A new study of more than 9,000 women compared those who received either CenteringPregnancy or Expect With Me group prenatal care to those who received traditional one-on-one care.

Researchers found that group prenatal care patients had a 37 percent lower risk of having a preterm birth and a 38 percent lower risk of having a low birth weight baby than women receiving traditional one-on-one care. Better attendance at the group visits also lead to more pronounced benefits.

“The health benefits of group prenatal care are enormous…”

Women with five or more group prenatal care visits had a 68 percent lower risk of having a preterm birth and a 66 percent lower risk of having a low birth weight baby than their peers receiving traditional care.

These findings come from the largest study comparing group prenatal care to traditional one-on-one care, to date.

“The health benefits of group prenatal care are enormous,” says coauthor Jessica Lewis, deputy director of pregnancy research at Yale University’s School of Public Health. “Preterm birth and low birth weight are the second leading causes of infant mortality in the US, and cost more than $38 billion dollars per year.”

Group prenatal care typically brings together 8 to 12 women for 2-hour long sessions on the same schedule as traditional prenatal care. Each patient gets a brief one-on-one check-up and then most of the time is spent in a facilitated discussion on the topics of pregnancy and childbirth. Women receive 20 hours of care over the course of a pregnancy, compared to 2 hours in traditional care.

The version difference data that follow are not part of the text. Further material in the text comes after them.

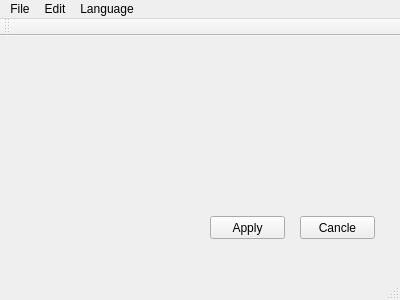
Old version of the form Multilingual/mainwindow.ui in the repository G-W-T/truelanguage.
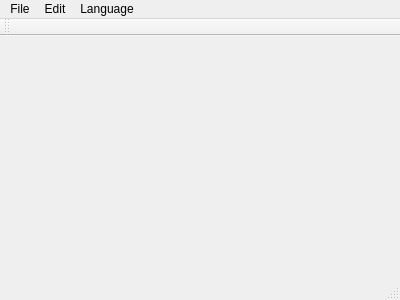
New version of the form.

Patch:
```diff
--- a/Multilingual/mainwindow.ui
+++ b/Multilingual/mainwindow.ui
@@ -13,34 +13,7 @@
   <property name="windowTitle">
    <string>MainWindow</string>
   </property>
-  <widget class="QWidget" name="centralWidget">
-   <widget class="QPushButton" name="pushButton">
-    <property name="geometry">
-     <rect>
-      <x>210</x>
-      <y>180</y>
-      <width>75</width>
-      <height>23</height>
-     </rect>
-    </property>
-    <property name="text">
-     <string>Apply</string>
-    </property>
-   </widget>
-   <widget class="QPushButton" name="pushButton_2">
-    <property name="geometry">
-     <rect>
-      <x>300</x>
-      <y>180</y>
-      <width>75</width>
-      <height>23</height>
-     </rect>
-    </property>
-    <property name="text">
-     <string>Cancle</string>
-    </property>
-   </widget>
-  </widget>
+  <widget class="QWidget" name="centralWidget"/>
   <widget class="QMenuBar" name="menuBar">
    <property name="geometry">
     <rect>
```
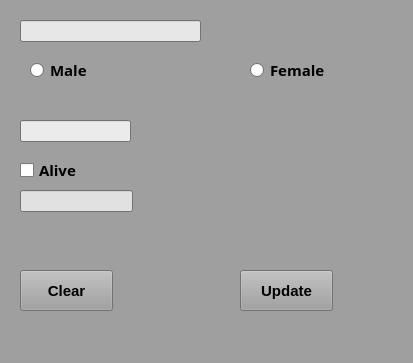
First picture: the form in Verkefni_vika3/editperson.ui, repository evas14/Hopur_48, before the edit.
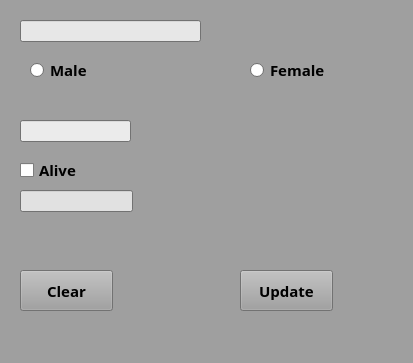
Second picture: the form after the edit.

```diff
--- a/Verkefni_vika3/editperson.ui
+++ b/Verkefni_vika3/editperson.ui
@@ -643,7 +643,7 @@
    </property>
    <property name="font">
     <font>
-     <family>Segoe UI</family>
+     <family>Tw Cen MT</family>
      <pointsize>11</pointsize>
      <weight>75</weight>
      <bold>true</bold>
@@ -896,7 +896,7 @@
    </property>
    <property name="font">
     <font>
-     <family>Segoe UI</family>
+     <family>Tw Cen MT</family>
      <pointsize>11</pointsize>
      <weight>75</weight>
      <bold>true</bold>
```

Prenatal care providers, who offer education and support while working to increase patient engagement lead the groups. Expect With Me includes a social media platform, where women can continue to access resources, track their health metrics, and connect with other moms and providers between visits.

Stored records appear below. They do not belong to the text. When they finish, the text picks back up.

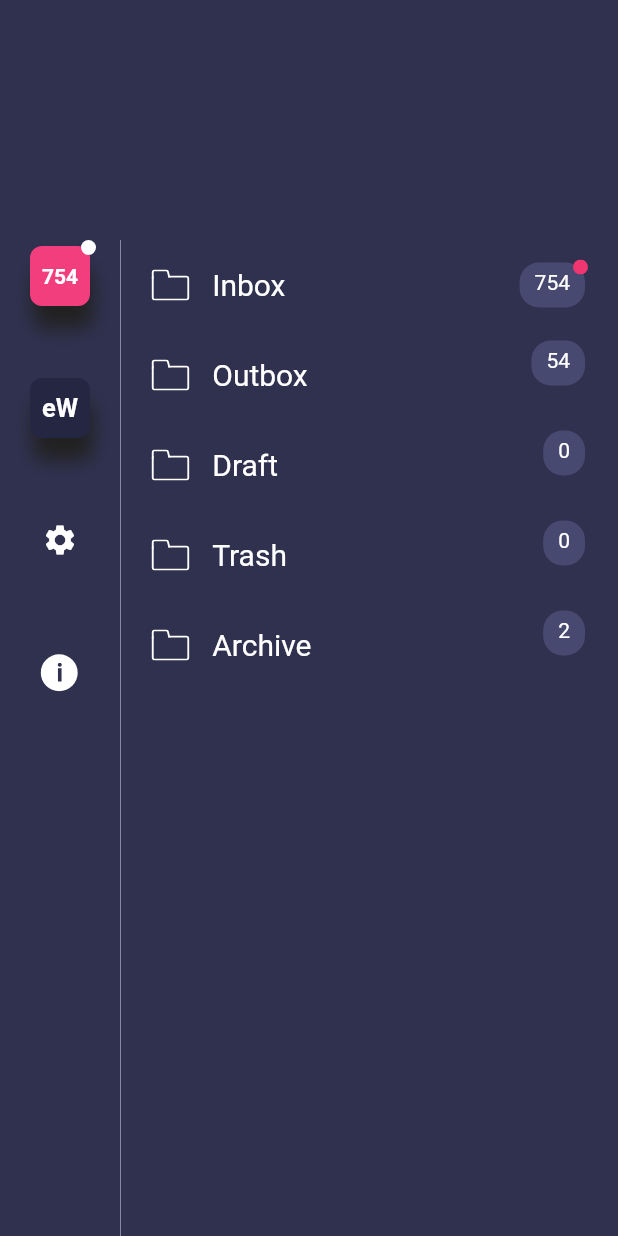
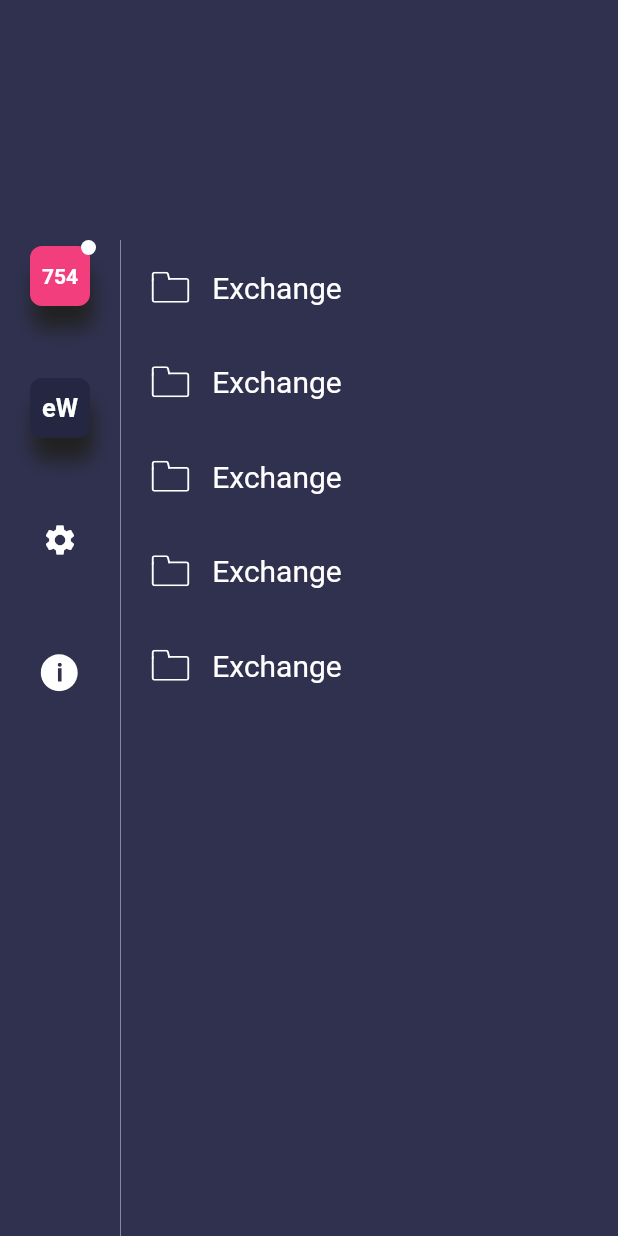
Before and after one commit to EAC-Technology/MobileApp, a Flutter app: the Menu screen opened directly, on a phone screen of 412 x 824 dp. Run offline on Flutter 3.47's test engine with Material 2 defaults, Android fonts, the phone set to English and light mode, and no system bars; our stand-ins replace convert, flutter_svg, rxdart, timeago, uni_links; missing offline and left inert: flutter_webview_plugin; accounts and stored records are empty; statements that could not run were skipped.

Commit message:
ewallet menu in progress

```diff
--- /dev/null
+++ b/app_in_mail/lib/screens/menu/ewalet_action_list.dart
@@ -0,0 +1,20 @@
+import 'package:app_in_mail/screens/menu/menu_item_view.dart';
+import 'package:flutter/cupertino.dart';
+
+class EwalletActionList extends StatefulWidget {
+  @override
+  _EwalletActionListState createState() => _EwalletActionListState();
+}
+
+class _EwalletActionListState extends State<EwalletActionList> {
+  @override
+  Widget build(BuildContext context) {
+     return Column( children: <Widget>[
+       MenuItemView(),
+       MenuItemView(),
+       MenuItemView(),
+       MenuItemView(),
+       MenuItemView(),
+     ],);
+  }
+}
--- a/app_in_mail/lib/screens/menu/menu.dart
+++ b/app_in_mail/lib/screens/menu/menu.dart
@@ -1,5 +1,6 @@
 import 'package:app_in_mail/constants/colors.dart';
 import 'package:app_in_mail/constants/images.dart';
+import 'package:app_in_mail/screens/menu/ewalet_action_list.dart';
 import 'package:app_in_mail/screens/menu/folder_list_view.dart';
 import 'package:app_in_mail/screens/menu/menu_button.dart';
 
@@ -18,13 +19,30 @@ class _MenuState extends State<Menu> {
         backgroundColor: AppColors.darkBackground,
         body: Column(
           children: <Widget>[
-            Container(
+            Container( //todo: place the profile widget here once ready.
               height: 160,
             ),
             Expanded(
               child: Row(
                 children: <Widget>[
+                  _buildLeftButtonColumn(),
                   Container(
+                    width: 0.5,
+                    color: AppColors.greyLight,
+                  ),
+                  Expanded(
+                    //child: Container(child: FolderListView()),
+                    child: Container(child: EwalletActionList()),
+                  )
+                ],
+              ),
+            )
+          ],
+        ));
+  }
+
+  Container _buildLeftButtonColumn() {
+    return Container(
                   // Left Column with buttons, settings etc.
                   width: 80,
                   child: Column(
@@ -77,22 +95,6 @@ class _MenuState extends State<Menu> {
                       )
                     ],
                   ),
-                  ),
-                  Container(
-                    width: 0.5,
-                    color: AppColors.greyLight,
-                  ),
-                  Expanded(
-                    child: Container(child: FolderListView()),
-                  )
-                ],
-              ),
-            )
-          ],
-        ));
-    // body: Center(
-
-    //     child: Container(child: FolderListView(), height: 500, width: 300,),
-    // ));
+                );
   }
 }
--- /dev/null
+++ b/app_in_mail/lib/screens/menu/menu_item_view.dart
@@ -0,0 +1,32 @@
+import 'package:app_in_mail/constants/images.dart';
+import 'package:app_in_mail/model/mailbox.dart';
+import 'package:flutter/material.dart';
+import 'package:flutter_svg/svg.dart';
+
+class MenuItemView extends StatefulWidget {
+  final Mailbox mailbox;
+  MenuItemView({this.mailbox});
+
+  @override
+  _MenuItemViewState createState() => _MenuItemViewState();
+}
+
+class _MenuItemViewState extends State<MenuItemView> {
+  @override
+  Widget build(BuildContext context) {
+    return Padding(padding: EdgeInsets.only(left: 20, top: 20, bottom: 20, right: 20),
+    child: Row( children: <Widget>[
+      SvgPicture.asset(
+                  Img.icFolder,
+                  width: 26.0,
+                ),
+                Container(
+                  width: 15,
+                ), //spacing between icon and tittle
+                Text(
+                  'Exchange',
+                  style: TextStyle(color: Colors.white, fontSize: 20),
+                ),
+    ],), );
+  }
+}
```
Lines whose indentation alone changed are shown as unchanged.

Previous studies of group prenatal care have primarily focused on young, low-income, minority women. The study provides evidence that group prenatal care sharply reduces adverse birth outcomes for a diversity of women, says lead author Shayna Cunningham, a research scientist. “We need to expand access to group prenatal care for all women to improve outcomes and eliminate health disparities.”

“Future analyses will aim to understand the mechanisms by which group prenatal care results in better outcomes,” Cunningham says.

The findings are published in the Journal of Women’s Health.

Additional coauthors are from the Yale School of Public Health and Vanderbilt University Medical Center. The United Health Foundation funded the study.

Source: Yale University